Researchers seize control of one of the world's largest spam-spewing botnets, but there is disagreement about what should happen next.
Researchers at TippingPoint Technologies' Digital Vaccine Laboratories have
found a way to infiltrate and seize control of one of the world's largest
spam-spewing botnets, a breakthrough that has ignited an intense debate over
the ethics of "cleaning" infected computers.
Cody Pierce and Pedram Amini, two high-profile software security
researchers, cracked into the Trojan powering Kraken-a 400,000-strong botnet of
infected computers-by reverse-engineering the encryption routines and figuring
out the communication structure between the botnet owner and the hijacked
Once they got a clear understanding of the inner workings of Kraken, the duo
found that the infected computers were trying to connect to a master C&C
(command and control) server by systematically generating subdomains from
various dynamic DNS (Domain Name System) resolver services.
This meant the researchers could predict where the bots would be connecting
upon reboot, Pierce said in an interview. "We basically have the ability
to create a fake Kraken server capable of overtaking a redirected zombie,"

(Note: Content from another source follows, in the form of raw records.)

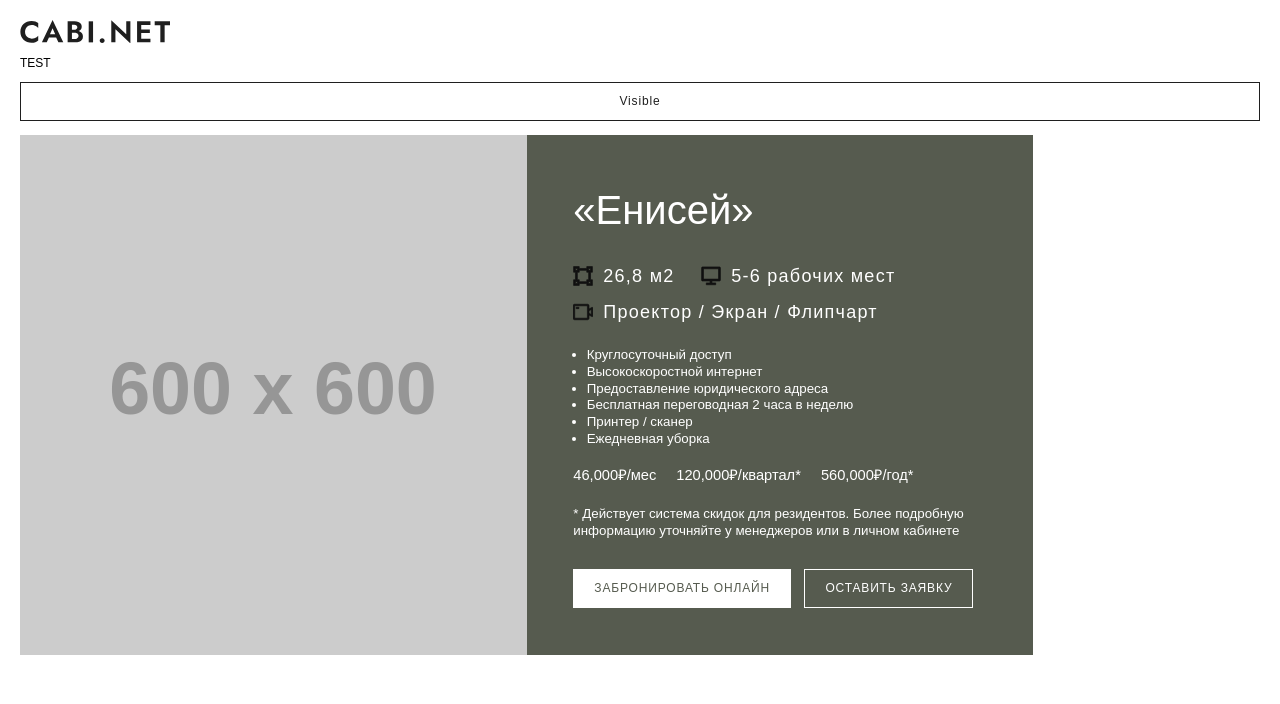
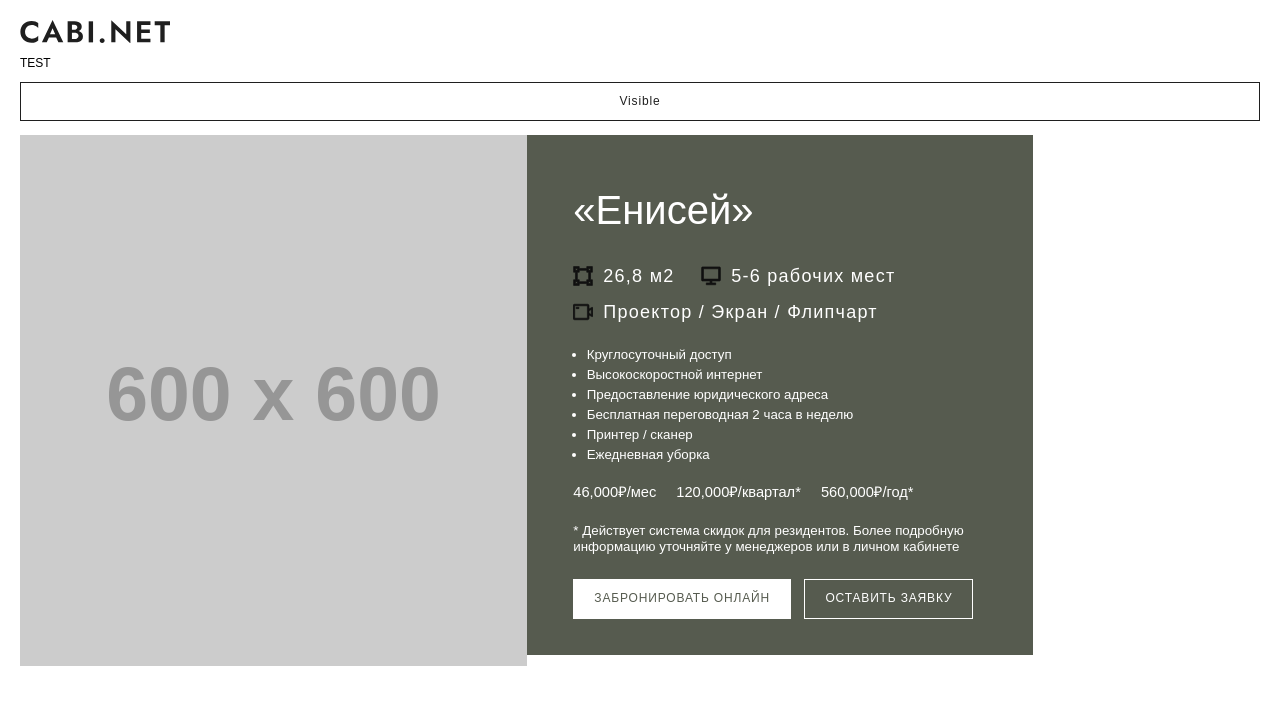
Before and after one commit to AleksandrMaslov/cabinet_ui_kit, a React (Vite) app: page / in a window 1280 px wide. Shown: the top 704 px of the page. Built offline with nearby package versions, Linux system fonts and the light colour scheme; a web font is replaced by a local one.

Commit message:
fix: SpaceCard options spacing

```diff
--- a/src/components/SpaceCard/SpaceCard.module.css
+++ b/src/components/SpaceCard/SpaceCard.module.css
@@ -57,7 +57,7 @@
 
 .options {
   display: grid;
-  gap: 0.5rem;
+  gap: 1rem;
   margin-left: 1em;
 }
 
```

Does the emergence of botnet-fighting startups mean current anti-virus products don't cut it? Click here to read more.
"By reverse-engineering the list of names and successfully registering
some of the subdomains Kraken is looking for, we can emulate a server and begin
to infiltrate the network zombie by zombie. Stated simply, Kraken-infected
systems worldwide start to connect to a server we control," Amini said in
a document explaining the reverse engineering process.
The TippingPoint DVLabs team monitored Kraken connections for seven days and
during that time the fake Kraken server received more than 1.8 million requests
from infected systems worldwide, mostly from home broadband users in the United
States, the United
and Central America.